Work request
How many lines in the data that follows contain the word "begin"? Only that number is needed.

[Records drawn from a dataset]

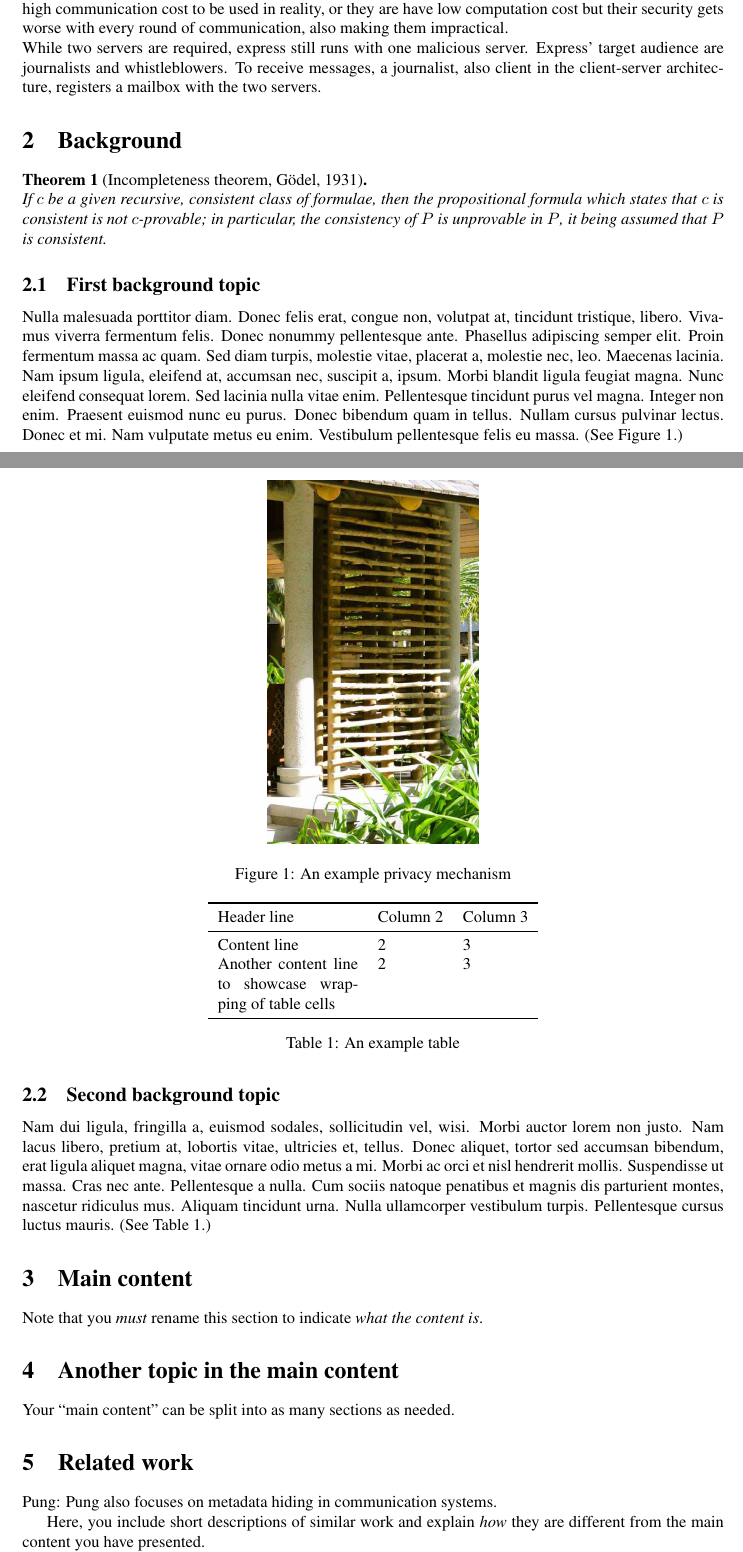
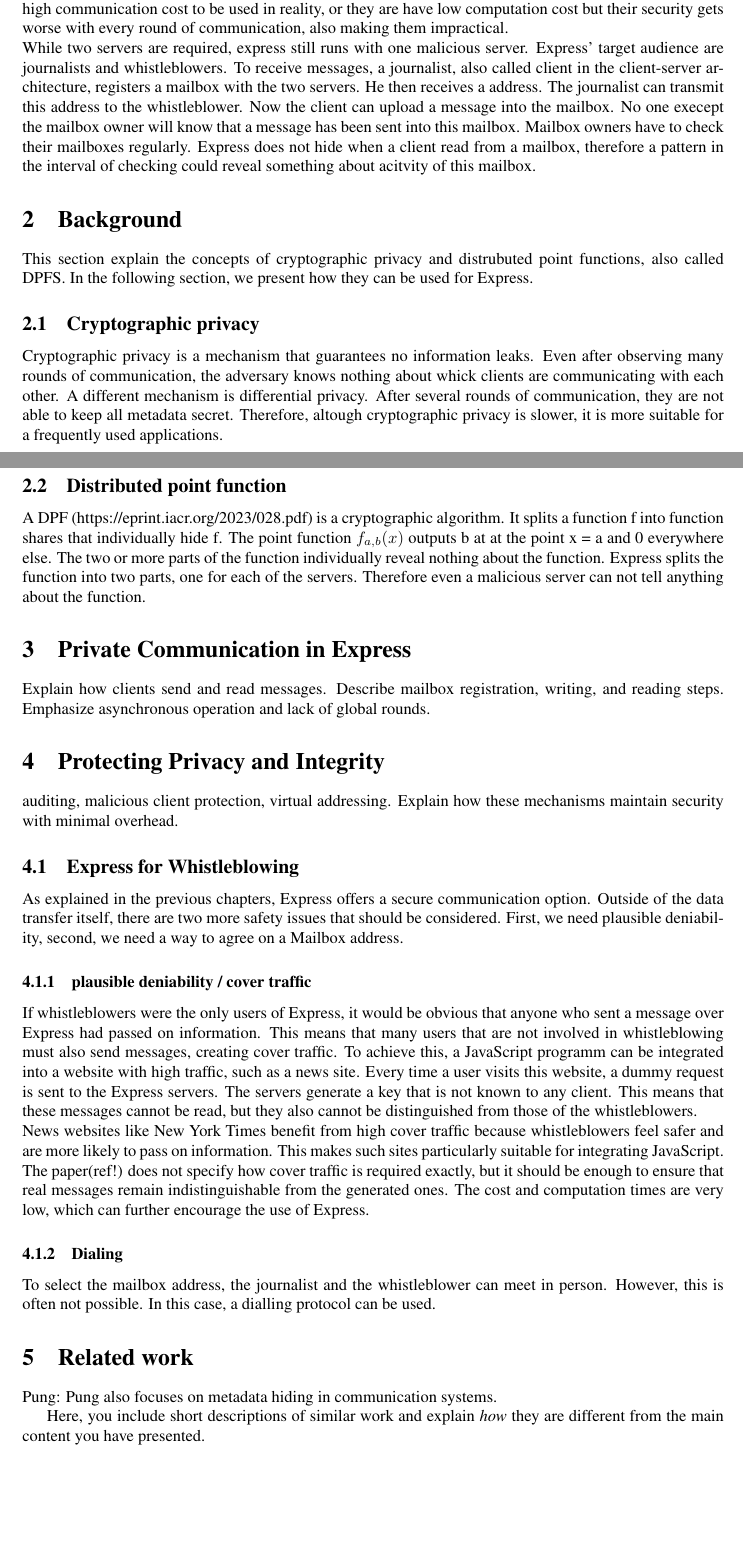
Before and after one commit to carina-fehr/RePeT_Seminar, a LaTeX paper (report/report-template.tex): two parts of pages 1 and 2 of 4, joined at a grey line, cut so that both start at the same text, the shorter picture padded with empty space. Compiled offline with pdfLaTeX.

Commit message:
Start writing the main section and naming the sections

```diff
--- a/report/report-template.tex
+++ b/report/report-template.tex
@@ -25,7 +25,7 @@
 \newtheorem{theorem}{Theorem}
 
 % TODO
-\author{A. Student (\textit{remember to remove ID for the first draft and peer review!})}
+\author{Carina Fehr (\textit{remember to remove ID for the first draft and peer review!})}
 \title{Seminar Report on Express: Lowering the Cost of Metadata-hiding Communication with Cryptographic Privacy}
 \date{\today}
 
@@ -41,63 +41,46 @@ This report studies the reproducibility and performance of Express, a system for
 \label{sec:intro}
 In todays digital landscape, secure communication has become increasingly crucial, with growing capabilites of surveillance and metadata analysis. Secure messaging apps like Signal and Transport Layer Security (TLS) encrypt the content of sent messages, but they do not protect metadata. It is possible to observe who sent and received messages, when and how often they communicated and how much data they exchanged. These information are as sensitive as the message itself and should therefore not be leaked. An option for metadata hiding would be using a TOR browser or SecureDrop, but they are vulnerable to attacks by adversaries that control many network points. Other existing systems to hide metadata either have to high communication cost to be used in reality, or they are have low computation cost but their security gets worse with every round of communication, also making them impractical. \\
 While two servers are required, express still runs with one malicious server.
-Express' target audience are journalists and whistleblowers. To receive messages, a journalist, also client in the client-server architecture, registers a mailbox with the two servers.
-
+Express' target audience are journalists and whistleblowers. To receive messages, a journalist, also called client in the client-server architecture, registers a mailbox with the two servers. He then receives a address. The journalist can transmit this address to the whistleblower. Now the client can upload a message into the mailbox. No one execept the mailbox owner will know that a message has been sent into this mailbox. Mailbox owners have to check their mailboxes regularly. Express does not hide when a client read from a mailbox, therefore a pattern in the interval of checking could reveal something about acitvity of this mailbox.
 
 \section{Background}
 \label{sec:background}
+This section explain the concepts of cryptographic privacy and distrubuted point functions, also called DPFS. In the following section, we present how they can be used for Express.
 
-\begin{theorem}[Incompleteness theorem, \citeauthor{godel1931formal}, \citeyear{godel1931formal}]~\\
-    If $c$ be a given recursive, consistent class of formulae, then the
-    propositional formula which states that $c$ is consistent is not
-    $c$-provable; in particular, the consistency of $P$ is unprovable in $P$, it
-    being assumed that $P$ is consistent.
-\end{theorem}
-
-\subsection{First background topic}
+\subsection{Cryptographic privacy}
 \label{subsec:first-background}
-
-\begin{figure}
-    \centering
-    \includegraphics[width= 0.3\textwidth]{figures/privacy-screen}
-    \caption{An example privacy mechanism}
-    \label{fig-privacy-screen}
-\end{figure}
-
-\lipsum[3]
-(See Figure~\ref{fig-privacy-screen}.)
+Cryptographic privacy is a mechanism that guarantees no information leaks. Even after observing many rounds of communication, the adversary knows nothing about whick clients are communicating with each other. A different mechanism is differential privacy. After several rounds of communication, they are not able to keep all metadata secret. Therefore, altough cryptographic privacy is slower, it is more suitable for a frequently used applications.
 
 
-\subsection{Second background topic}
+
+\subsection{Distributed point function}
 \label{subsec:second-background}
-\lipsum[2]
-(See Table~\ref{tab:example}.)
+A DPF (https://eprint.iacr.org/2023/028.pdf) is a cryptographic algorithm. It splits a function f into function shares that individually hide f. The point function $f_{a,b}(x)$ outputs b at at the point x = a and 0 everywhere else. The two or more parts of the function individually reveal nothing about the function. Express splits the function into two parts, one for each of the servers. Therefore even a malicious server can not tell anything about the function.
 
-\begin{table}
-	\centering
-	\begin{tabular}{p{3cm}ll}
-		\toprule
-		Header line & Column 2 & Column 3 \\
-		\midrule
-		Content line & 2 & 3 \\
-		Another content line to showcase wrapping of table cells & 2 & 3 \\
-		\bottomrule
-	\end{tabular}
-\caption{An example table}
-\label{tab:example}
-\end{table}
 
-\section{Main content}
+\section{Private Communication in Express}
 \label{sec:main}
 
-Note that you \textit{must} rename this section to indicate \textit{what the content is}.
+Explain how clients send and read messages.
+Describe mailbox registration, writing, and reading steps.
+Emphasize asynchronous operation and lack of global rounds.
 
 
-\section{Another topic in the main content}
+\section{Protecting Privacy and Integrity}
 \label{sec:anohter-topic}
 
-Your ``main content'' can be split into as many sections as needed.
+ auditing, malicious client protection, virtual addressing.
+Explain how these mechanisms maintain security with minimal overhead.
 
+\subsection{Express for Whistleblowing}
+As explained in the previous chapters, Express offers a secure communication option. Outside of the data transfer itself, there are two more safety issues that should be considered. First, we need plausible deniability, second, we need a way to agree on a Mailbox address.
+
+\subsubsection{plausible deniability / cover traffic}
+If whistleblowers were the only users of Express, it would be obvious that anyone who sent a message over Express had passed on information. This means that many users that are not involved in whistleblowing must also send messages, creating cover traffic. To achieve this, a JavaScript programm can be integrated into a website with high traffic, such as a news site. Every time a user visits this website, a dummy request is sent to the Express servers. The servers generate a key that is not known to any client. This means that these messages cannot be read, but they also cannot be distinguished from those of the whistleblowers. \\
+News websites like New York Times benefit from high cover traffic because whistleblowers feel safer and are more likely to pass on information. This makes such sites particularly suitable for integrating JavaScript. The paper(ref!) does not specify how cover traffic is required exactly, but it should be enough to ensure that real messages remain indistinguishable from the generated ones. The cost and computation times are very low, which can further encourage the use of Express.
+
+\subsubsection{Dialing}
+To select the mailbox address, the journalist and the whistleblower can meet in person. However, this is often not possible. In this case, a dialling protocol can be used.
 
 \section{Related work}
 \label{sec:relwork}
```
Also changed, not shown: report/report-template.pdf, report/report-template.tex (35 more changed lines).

* * *

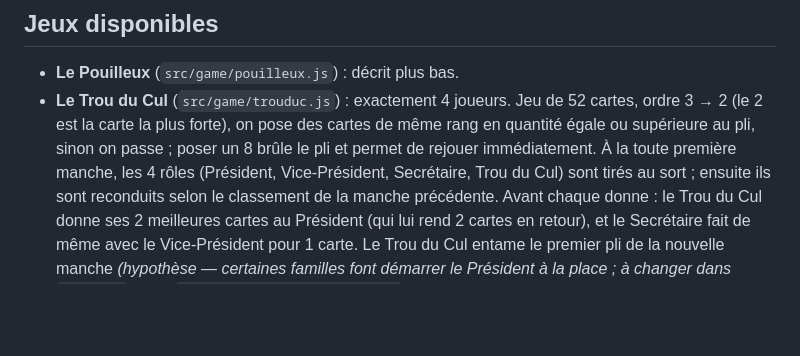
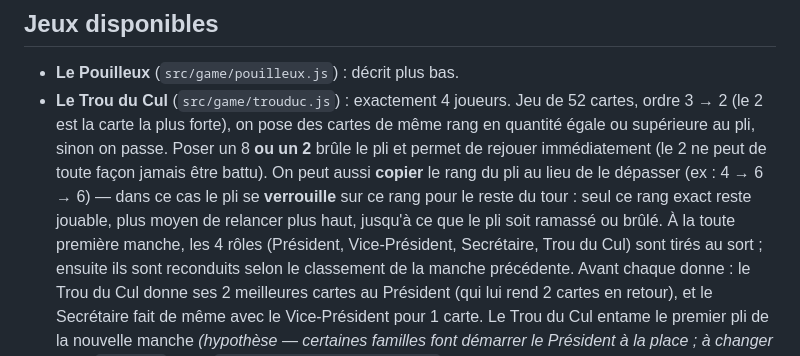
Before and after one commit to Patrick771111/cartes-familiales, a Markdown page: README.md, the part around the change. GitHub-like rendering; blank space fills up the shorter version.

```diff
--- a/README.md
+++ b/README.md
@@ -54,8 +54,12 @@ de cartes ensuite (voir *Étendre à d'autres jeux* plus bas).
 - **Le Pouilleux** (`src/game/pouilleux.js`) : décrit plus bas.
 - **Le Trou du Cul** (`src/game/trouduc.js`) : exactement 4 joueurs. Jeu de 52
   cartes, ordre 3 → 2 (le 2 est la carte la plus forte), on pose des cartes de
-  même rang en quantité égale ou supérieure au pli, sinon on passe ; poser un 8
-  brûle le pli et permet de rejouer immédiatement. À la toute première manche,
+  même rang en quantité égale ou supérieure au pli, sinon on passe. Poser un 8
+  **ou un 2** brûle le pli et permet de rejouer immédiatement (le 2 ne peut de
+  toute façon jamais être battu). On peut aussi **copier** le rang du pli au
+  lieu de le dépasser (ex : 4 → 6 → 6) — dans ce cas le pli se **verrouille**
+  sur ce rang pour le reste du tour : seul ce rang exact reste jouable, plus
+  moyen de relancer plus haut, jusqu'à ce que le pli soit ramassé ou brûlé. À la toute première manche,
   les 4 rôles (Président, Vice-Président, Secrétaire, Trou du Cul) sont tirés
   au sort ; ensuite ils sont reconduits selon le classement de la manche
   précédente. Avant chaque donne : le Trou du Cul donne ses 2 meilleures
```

Result of the task
4